Cognitive Behavior Therapy Focus: Cognitive Errors

Woman Going Through Depression

The human mind is a powerhouse that contains much-untapped energy. There is no limitation to what a human mind can conceive. Also, the human brain has an incredible ability to achieve what it has imagined. Thoughts are a powerful tool that the human mind generates.

How human beings feel has a massive connection to their beliefs, and their views are a product of their environment. Depression and other disorders are sometimes the results of unordered thoughts.

Correcting how one thinks can improve one’s emotional state and it is on this principle that cognitive therapy was born.

Cognitive behavior therapy and DBT in Westport – offered by institutions such as The Center for Cognitive and Behavioral Health – seek to solve cognitive errors and improve the quality of someone’s life. Some of the cognitive errors that cognitive treatment resolves include:


That occurs when life events frustrate an individual. With time, this individual lacks to identify the importance of various things that he should otherwise take with a lot of seriousness.


That occurs when an individual relates an adverse event in their life to themselves. People blame themselves for things that happen to them while in reality, the events in their lives have nothing to do with them.

Selective Abstraction

Life offers different things and selective abstraction results when an individual chooses to focus on one side of the situation, and usually, this is the negative aspect.

Dichotomous Thinking

This error occurs when an individual sees a situation in only two ways: either all or none. Dichotomous thinking is dangerous as there are more than two ways of handling any case.

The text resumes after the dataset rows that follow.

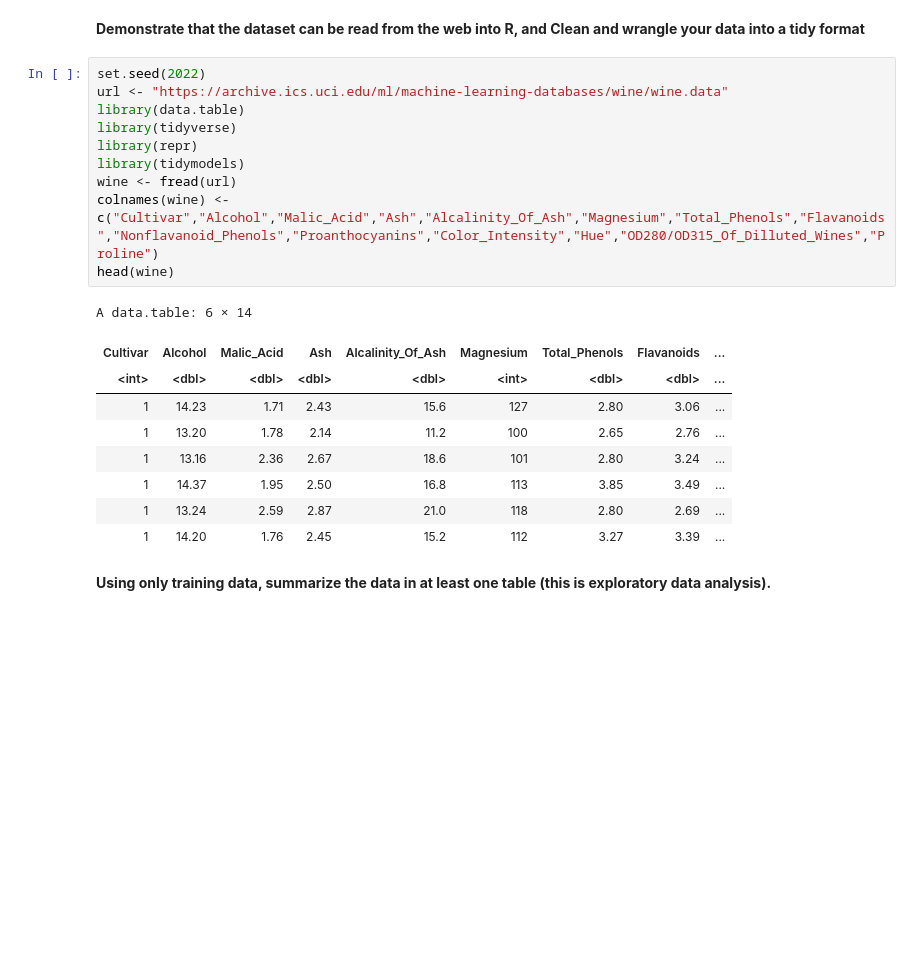
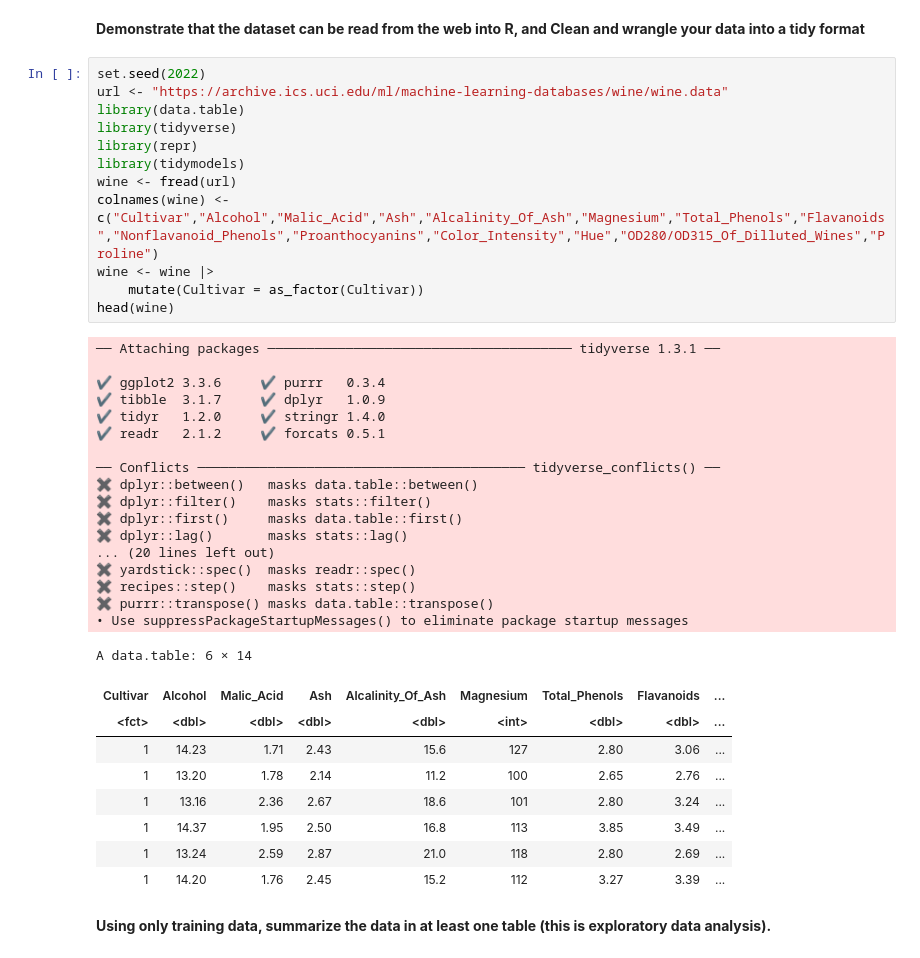
Before and after one commit to bkaanylmz/dsci-100-2022w1-group-95, a Jupyter notebook: project_proposal.ipynb, the cells around one changed output. Cells and saved outputs as stored; diff of their text form; blank space fills up the shorter version.

```diff
--- a/project_proposal.ipynb
+++ b/project_proposal.ipynb
@@ -16,17 +16,36 @@ The "wine" dataset contains the data of 13 attributes of wines, created from the
 # %%
 set.seed(2022)
 url <- "https://archive.ics.uci.edu/ml/machine-learning-databases/wine/wine.data"
 library(data.table)
 library(tidyverse)
 library(repr)
 library(tidymodels)
 wine <- fread(url)
 colnames(wine) <- c("Cultivar","Alcohol","Malic_Acid","Ash","Alcalinity_Of_Ash","Magnesium","Total_Phenols","Flavanoids","Nonflavanoid_Phenols","Proanthocyanins","Color_Intensity","Hue","OD280/OD315_Of_Dilluted_Wines","Proline")
+wine <- wine |>
+    mutate(Cultivar = as_factor(Cultivar))
 head(wine)
 # %% [output]
-A data.table: 6 × 14
+── Attaching packages ─────────────────────────────────────── tidyverse 1.3.1 ──
+
+✔ ggplot2 3.3.6     ✔ purrr   0.3.4
+✔ tibble  3.1.7     ✔ dplyr   1.0.9
+✔ tidyr   1.2.0     ✔ stringr 1.4.0
+✔ readr   2.1.2     ✔ forcats 0.5.1
+
+── Conflicts ────────────────────────────────────────── tidyverse_conflicts() ──
+✖ dplyr::between()   masks data.table::between()
+✖ dplyr::filter()    masks stats::filter()
+✖ dplyr::first()     masks data.table::first()
+✖ dplyr::lag()       masks stats::lag()
+... (20 lines left out)
+✖ yardstick::spec()  masks readr::spec()
+✖ recipes::step()    masks stats::step()
+✖ purrr::transpose() masks data.table::transpose()
+• Use suppressPackageStartupMessages() to eliminate package startup messages
+A data.table: 6 × 14
 | Cultivar | Alcohol | Malic_Acid | Ash | Alcalinity_Of_Ash | Magnesium | Total_Phenols | Flavanoids | ... |
-| <int> | <dbl> | <dbl> | <dbl> | <dbl> | <int> | <dbl> | <dbl> | ... |
+| <fct> | <dbl> | <dbl> | <dbl> | <dbl> | <int> | <dbl> | <dbl> | ... |
 | 1 | 14.23 | 1.71 | 2.43 | 15.6 | 127 | 2.80 | 3.06 | ... |
 | 1 | 13.20 | 1.78 | 2.14 | 11.2 | 100 | 2.65 | 2.76 | ... |
 | 1 | 13.16 | 2.36 | 2.67 | 18.6 | 101 | 2.80 | 3.24 | ... |
```
Also changed, not shown: parts of 3 cells of this notebook.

The above are but some of the cognitive errors that a cognitive therapist seeks to solve. Leading one to see the different sides of life situations can change the life of an individual for the better. In the past, cognitive therapy has served as effective alternatives to medication in treating depression.